Task requirements
Without leaving out a single line, copy the records exactly.

Data excerpts
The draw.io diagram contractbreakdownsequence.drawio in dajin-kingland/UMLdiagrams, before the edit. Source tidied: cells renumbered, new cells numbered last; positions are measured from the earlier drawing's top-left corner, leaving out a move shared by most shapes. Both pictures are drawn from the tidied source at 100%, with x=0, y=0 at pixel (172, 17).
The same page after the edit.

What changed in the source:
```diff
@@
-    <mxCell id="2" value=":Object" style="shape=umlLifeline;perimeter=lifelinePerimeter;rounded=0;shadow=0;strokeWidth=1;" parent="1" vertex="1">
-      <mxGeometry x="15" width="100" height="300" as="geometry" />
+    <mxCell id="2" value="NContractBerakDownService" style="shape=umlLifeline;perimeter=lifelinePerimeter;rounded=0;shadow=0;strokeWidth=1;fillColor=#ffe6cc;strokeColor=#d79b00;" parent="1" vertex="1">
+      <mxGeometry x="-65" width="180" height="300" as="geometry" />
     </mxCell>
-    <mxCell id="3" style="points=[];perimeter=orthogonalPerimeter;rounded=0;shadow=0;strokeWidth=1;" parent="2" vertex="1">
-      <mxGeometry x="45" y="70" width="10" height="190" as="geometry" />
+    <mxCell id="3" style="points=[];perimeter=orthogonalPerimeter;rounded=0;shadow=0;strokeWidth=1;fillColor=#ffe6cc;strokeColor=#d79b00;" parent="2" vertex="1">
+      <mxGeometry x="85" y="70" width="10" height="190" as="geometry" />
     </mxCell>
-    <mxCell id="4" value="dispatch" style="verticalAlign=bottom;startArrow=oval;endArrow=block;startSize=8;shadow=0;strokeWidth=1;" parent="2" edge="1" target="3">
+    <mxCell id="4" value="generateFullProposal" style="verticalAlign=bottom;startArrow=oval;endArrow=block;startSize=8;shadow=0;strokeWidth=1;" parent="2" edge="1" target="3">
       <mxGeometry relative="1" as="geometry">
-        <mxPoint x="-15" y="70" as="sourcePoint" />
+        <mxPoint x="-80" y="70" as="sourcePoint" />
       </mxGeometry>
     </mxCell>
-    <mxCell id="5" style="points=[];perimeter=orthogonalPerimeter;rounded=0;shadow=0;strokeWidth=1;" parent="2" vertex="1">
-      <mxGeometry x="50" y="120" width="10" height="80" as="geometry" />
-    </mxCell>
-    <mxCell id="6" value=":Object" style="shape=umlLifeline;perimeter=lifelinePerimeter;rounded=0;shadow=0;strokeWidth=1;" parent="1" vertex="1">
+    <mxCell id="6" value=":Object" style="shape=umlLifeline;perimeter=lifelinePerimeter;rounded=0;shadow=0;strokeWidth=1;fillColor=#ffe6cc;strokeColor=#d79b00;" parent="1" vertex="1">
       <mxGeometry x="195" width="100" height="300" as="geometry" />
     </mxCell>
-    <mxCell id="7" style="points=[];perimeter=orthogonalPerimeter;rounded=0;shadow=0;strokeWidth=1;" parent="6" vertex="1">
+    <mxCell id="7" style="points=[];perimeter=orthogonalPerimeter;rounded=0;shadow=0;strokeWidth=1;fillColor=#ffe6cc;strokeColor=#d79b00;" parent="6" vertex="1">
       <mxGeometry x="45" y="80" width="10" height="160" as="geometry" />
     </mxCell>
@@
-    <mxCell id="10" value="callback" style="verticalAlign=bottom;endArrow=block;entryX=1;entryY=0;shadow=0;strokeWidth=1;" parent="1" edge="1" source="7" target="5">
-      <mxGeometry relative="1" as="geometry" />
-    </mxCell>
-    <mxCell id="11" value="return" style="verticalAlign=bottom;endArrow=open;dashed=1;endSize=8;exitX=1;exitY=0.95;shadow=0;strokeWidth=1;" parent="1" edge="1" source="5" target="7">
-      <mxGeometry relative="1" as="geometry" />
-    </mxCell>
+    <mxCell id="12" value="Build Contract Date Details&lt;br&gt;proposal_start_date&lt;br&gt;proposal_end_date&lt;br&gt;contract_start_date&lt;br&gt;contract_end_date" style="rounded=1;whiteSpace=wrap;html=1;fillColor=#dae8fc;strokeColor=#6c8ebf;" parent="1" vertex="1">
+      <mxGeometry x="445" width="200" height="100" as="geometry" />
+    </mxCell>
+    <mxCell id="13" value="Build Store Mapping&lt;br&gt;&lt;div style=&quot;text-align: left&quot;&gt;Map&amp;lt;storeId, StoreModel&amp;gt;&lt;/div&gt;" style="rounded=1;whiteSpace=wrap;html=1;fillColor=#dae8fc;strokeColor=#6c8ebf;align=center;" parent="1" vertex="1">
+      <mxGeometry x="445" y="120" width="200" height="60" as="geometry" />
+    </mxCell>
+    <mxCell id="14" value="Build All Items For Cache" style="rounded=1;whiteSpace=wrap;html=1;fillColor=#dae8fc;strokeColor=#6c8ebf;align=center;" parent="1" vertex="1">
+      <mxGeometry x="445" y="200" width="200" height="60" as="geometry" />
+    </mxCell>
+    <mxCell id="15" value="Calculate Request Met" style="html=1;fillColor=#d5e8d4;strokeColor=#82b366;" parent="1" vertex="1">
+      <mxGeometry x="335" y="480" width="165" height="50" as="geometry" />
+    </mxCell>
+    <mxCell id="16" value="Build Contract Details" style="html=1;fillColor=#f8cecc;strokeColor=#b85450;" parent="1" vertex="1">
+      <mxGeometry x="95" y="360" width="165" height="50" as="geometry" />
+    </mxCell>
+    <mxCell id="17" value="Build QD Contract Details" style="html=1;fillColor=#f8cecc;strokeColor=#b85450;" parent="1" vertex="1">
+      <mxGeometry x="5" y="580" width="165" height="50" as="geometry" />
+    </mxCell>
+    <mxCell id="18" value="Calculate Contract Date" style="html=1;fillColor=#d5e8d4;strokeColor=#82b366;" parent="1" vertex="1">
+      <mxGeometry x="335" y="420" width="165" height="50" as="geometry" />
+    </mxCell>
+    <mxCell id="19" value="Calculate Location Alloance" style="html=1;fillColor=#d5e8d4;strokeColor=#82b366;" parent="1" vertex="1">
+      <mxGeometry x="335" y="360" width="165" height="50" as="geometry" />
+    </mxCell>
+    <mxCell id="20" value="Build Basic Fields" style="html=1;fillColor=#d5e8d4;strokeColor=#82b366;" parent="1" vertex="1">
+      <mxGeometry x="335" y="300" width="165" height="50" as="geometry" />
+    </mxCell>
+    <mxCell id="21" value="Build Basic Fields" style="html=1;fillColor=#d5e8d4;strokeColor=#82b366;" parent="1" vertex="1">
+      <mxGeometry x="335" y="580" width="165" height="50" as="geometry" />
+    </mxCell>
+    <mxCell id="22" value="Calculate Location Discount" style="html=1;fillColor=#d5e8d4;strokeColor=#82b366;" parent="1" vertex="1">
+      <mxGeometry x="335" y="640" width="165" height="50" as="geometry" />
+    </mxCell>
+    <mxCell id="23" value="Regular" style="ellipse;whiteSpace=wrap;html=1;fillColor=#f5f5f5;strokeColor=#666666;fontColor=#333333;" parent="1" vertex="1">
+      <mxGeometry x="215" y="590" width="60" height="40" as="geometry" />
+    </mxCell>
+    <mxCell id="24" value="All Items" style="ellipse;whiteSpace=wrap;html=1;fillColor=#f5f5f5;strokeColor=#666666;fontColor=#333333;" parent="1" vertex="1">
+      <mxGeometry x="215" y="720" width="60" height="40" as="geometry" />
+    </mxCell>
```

Answer space
The draw.io diagram contractbreakdownsequence.drawio in dajin-kingland/UMLdiagrams, before the edit. Source tidied: cells renumbered, new cells numbered last; positions are measured from the earlier drawing's top-left corner, leaving out a move shared by most shapes. Both pictures are drawn from the tidied source at 100%, with x=0, y=0 at pixel (172, 17).
The same page after the edit.

What changed in the source:
```diff
@@
-    <mxCell id="2" value=":Object" style="shape=umlLifeline;perimeter=lifelinePerimeter;rounded=0;shadow=0;strokeWidth=1;" parent="1" vertex="1">
-      <mxGeometry x="15" width="100" height="300" as="geometry" />
+    <mxCell id="2" value="NContractBerakDownService" style="shape=umlLifeline;perimeter=lifelinePerimeter;rounded=0;shadow=0;strokeWidth=1;fillColor=#ffe6cc;strokeColor=#d79b00;" parent="1" vertex="1">
+      <mxGeometry x="-65" width="180" height="300" as="geometry" />
     </mxCell>
-    <mxCell id="3" style="points=[];perimeter=orthogonalPerimeter;rounded=0;shadow=0;strokeWidth=1;" parent="2" vertex="1">
-      <mxGeometry x="45" y="70" width="10" height="190" as="geometry" />
+    <mxCell id="3" style="points=[];perimeter=orthogonalPerimeter;rounded=0;shadow=0;strokeWidth=1;fillColor=#ffe6cc;strokeColor=#d79b00;" parent="2" vertex="1">
+      <mxGeometry x="85" y="70" width="10" height="190" as="geometry" />
     </mxCell>
-    <mxCell id="4" value="dispatch" style="verticalAlign=bottom;startArrow=oval;endArrow=block;startSize=8;shadow=0;strokeWidth=1;" parent="2" edge="1" target="3">
+    <mxCell id="4" value="generateFullProposal" style="verticalAlign=bottom;startArrow=oval;endArrow=block;startSize=8;shadow=0;strokeWidth=1;" parent="2" edge="1" target="3">
       <mxGeometry relative="1" as="geometry">
-        <mxPoint x="-15" y="70" as="sourcePoint" />
+        <mxPoint x="-80" y="70" as="sourcePoint" />
       </mxGeometry>
     </mxCell>
-    <mxCell id="5" style="points=[];perimeter=orthogonalPerimeter;rounded=0;shadow=0;strokeWidth=1;" parent="2" vertex="1">
-      <mxGeometry x="50" y="120" width="10" height="80" as="geometry" />
-    </mxCell>
-    <mxCell id="6" value=":Object" style="shape=umlLifeline;perimeter=lifelinePerimeter;rounded=0;shadow=0;strokeWidth=1;" parent="1" vertex="1">
+    <mxCell id="6" value=":Object" style="shape=umlLifeline;perimeter=lifelinePerimeter;rounded=0;shadow=0;strokeWidth=1;fillColor=#ffe6cc;strokeColor=#d79b00;" parent="1" vertex="1">
       <mxGeometry x="195" width="100" height="300" as="geometry" />
     </mxCell>
-    <mxCell id="7" style="points=[];perimeter=orthogonalPerimeter;rounded=0;shadow=0;strokeWidth=1;" parent="6" vertex="1">
+    <mxCell id="7" style="points=[];perimeter=orthogonalPerimeter;rounded=0;shadow=0;strokeWidth=1;fillColor=#ffe6cc;strokeColor=#d79b00;" parent="6" vertex="1">
       <mxGeometry x="45" y="80" width="10" height="160" as="geometry" />
     </mxCell>
@@
-    <mxCell id="10" value="callback" style="verticalAlign=bottom;endArrow=block;entryX=1;entryY=0;shadow=0;strokeWidth=1;" parent="1" edge="1" source="7" target="5">
-      <mxGeometry relative="1" as="geometry" />
-    </mxCell>
-    <mxCell id="11" value="return" style="verticalAlign=bottom;endArrow=open;dashed=1;endSize=8;exitX=1;exitY=0.95;shadow=0;strokeWidth=1;" parent="1" edge="1" source="5" target="7">
-      <mxGeometry relative="1" as="geometry" />
-    </mxCell>
+    <mxCell id="12" value="Build Contract Date Details&lt;br&gt;proposal_start_date&lt;br&gt;proposal_end_date&lt;br&gt;contract_start_date&lt;br&gt;contract_end_date" style="rounded=1;whiteSpace=wrap;html=1;fillColor=#dae8fc;strokeColor=#6c8ebf;" parent="1" vertex="1">
+      <mxGeometry x="445" width="200" height="100" as="geometry" />
+    </mxCell>
+    <mxCell id="13" value="Build Store Mapping&lt;br&gt;&lt;div style=&quot;text-align: left&quot;&gt;Map&amp;lt;storeId, StoreModel&amp;gt;&lt;/div&gt;" style="rounded=1;whiteSpace=wrap;html=1;fillColor=#dae8fc;strokeColor=#6c8ebf;align=center;" parent="1" vertex="1">
+      <mxGeometry x="445" y="120" width="200" height="60" as="geometry" />
+    </mxCell>
+    <mxCell id="14" value="Build All Items For Cache" style="rounded=1;whiteSpace=wrap;html=1;fillColor=#dae8fc;strokeColor=#6c8ebf;align=center;" parent="1" vertex="1">
+      <mxGeometry x="445" y="200" width="200" height="60" as="geometry" />
+    </mxCell>
+    <mxCell id="15" value="Calculate Request Met" style="html=1;fillColor=#d5e8d4;strokeColor=#82b366;" parent="1" vertex="1">
+      <mxGeometry x="335" y="480" width="165" height="50" as="geometry" />
+    </mxCell>
+    <mxCell id="16" value="Build Contract Details" style="html=1;fillColor=#f8cecc;strokeColor=#b85450;" parent="1" vertex="1">
+      <mxGeometry x="95" y="360" width="165" height="50" as="geometry" />
+    </mxCell>
+    <mxCell id="17" value="Build QD Contract Details" style="html=1;fillColor=#f8cecc;strokeColor=#b85450;" parent="1" vertex="1">
+      <mxGeometry x="5" y="580" width="165" height="50" as="geometry" />
+    </mxCell>
+    <mxCell id="18" value="Calculate Contract Date" style="html=1;fillColor=#d5e8d4;strokeColor=#82b366;" parent="1" vertex="1">
+      <mxGeometry x="335" y="420" width="165" height="50" as="geometry" />
+    </mxCell>
+    <mxCell id="19" value="Calculate Location Alloance" style="html=1;fillColor=#d5e8d4;strokeColor=#82b366;" parent="1" vertex="1">
+      <mxGeometry x="335" y="360" width="165" height="50" as="geometry" />
+    </mxCell>
+    <mxCell id="20" value="Build Basic Fields" style="html=1;fillColor=#d5e8d4;strokeColor=#82b366;" parent="1" vertex="1">
+      <mxGeometry x="335" y="300" width="165" height="50" as="geometry" />
+    </mxCell>
+    <mxCell id="21" value="Build Basic Fields" style="html=1;fillColor=#d5e8d4;strokeColor=#82b366;" parent="1" vertex="1">
+      <mxGeometry x="335" y="580" width="165" height="50" as="geometry" />
+    </mxCell>
+    <mxCell id="22" value="Calculate Location Discount" style="html=1;fillColor=#d5e8d4;strokeColor=#82b366;" parent="1" vertex="1">
+      <mxGeometry x="335" y="640" width="165" height="50" as="geometry" />
+    </mxCell>
+    <mxCell id="23" value="Regular" style="ellipse;whiteSpace=wrap;html=1;fillColor=#f5f5f5;strokeColor=#666666;fontColor=#333333;" parent="1" vertex="1">
+      <mxGeometry x="215" y="590" width="60" height="40" as="geometry" />
+    </mxCell>
+    <mxCell id="24" value="All Items" style="ellipse;whiteSpace=wrap;html=1;fillColor=#f5f5f5;strokeColor=#666666;fontColor=#333333;" parent="1" vertex="1">
+      <mxGeometry x="215" y="720" width="60" height="40" as="geometry" />
+    </mxCell>
```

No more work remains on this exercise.